- What you should do
Please set down each record exactly as it appears, but leave out any pictures.

--- START ---

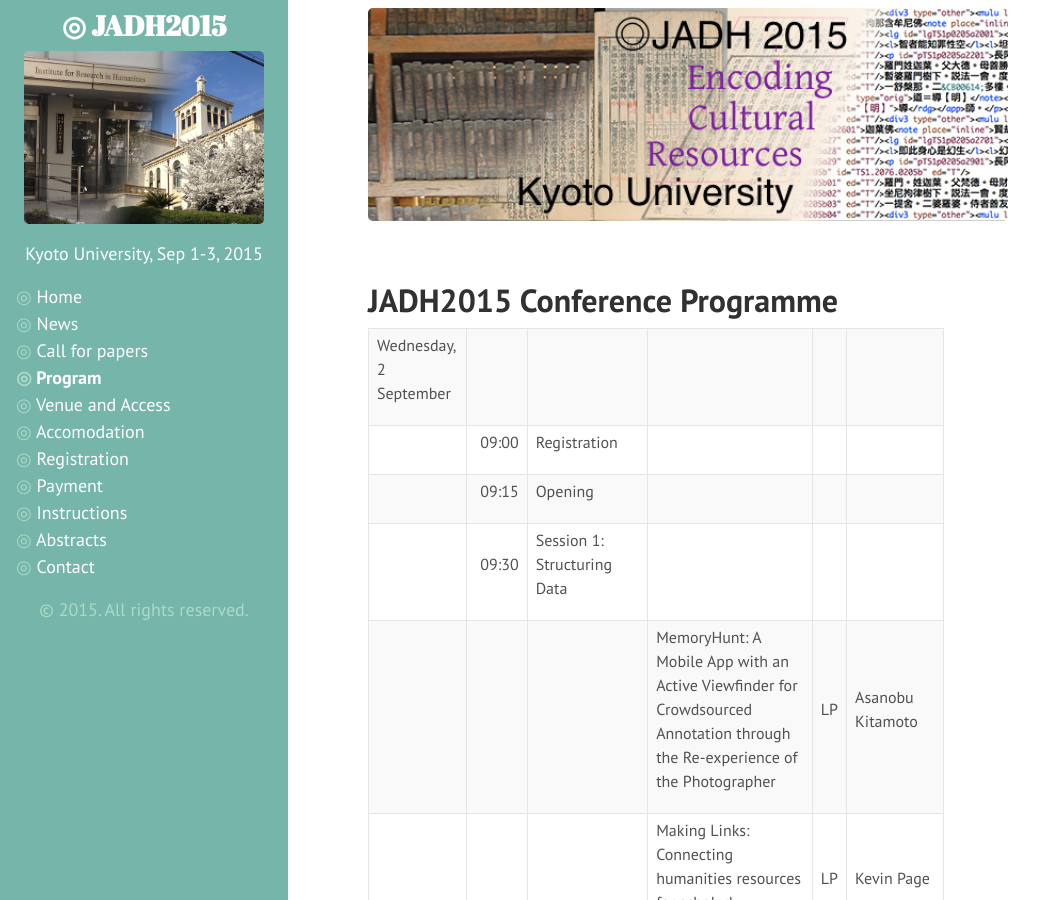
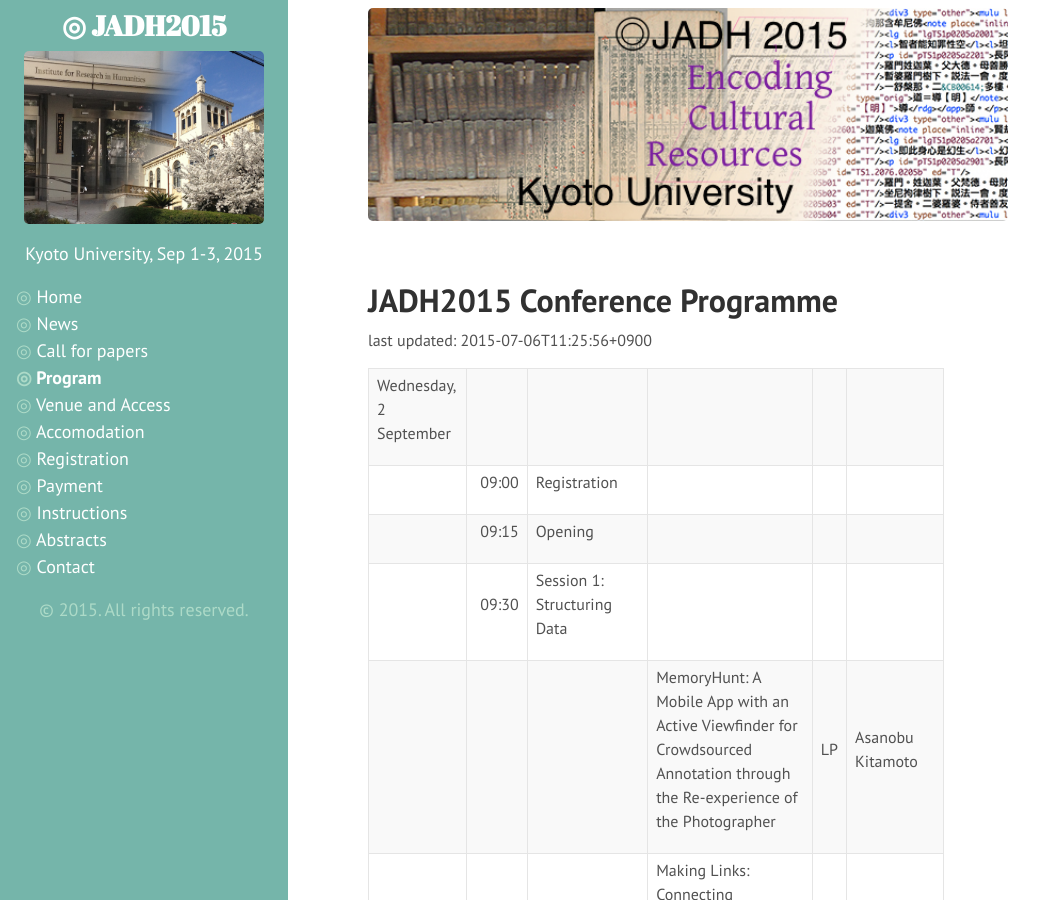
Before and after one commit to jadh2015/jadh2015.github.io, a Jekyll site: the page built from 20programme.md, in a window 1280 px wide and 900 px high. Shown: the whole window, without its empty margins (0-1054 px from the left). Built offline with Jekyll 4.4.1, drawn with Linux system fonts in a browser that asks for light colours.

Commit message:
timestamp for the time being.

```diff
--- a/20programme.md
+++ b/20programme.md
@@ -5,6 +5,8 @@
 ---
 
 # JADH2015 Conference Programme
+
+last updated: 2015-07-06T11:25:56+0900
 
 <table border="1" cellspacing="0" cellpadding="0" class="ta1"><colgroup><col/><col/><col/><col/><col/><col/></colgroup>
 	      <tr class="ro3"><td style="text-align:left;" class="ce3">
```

--- END ---

- Completed task
Before and after one commit to jadh2015/jadh2015.github.io, a Jekyll site: the page built from 20programme.md, in a window 1280 px wide and 900 px high. Shown: the whole window, without its empty margins (0-1054 px from the left). Built offline with Jekyll 4.4.1, drawn with Linux system fonts in a browser that asks for light colours.

Commit message:
timestamp for the time being.

```diff
--- a/20programme.md
+++ b/20programme.md
@@ -5,6 +5,8 @@
 ---
 
 # JADH2015 Conference Programme
+
+last updated: 2015-07-06T11:25:56+0900
 
 <table border="1" cellspacing="0" cellpadding="0" class="ta1"><colgroup><col/><col/><col/><col/><col/><col/></colgroup>
 	      <tr class="ro3"><td style="text-align:left;" class="ce3">
```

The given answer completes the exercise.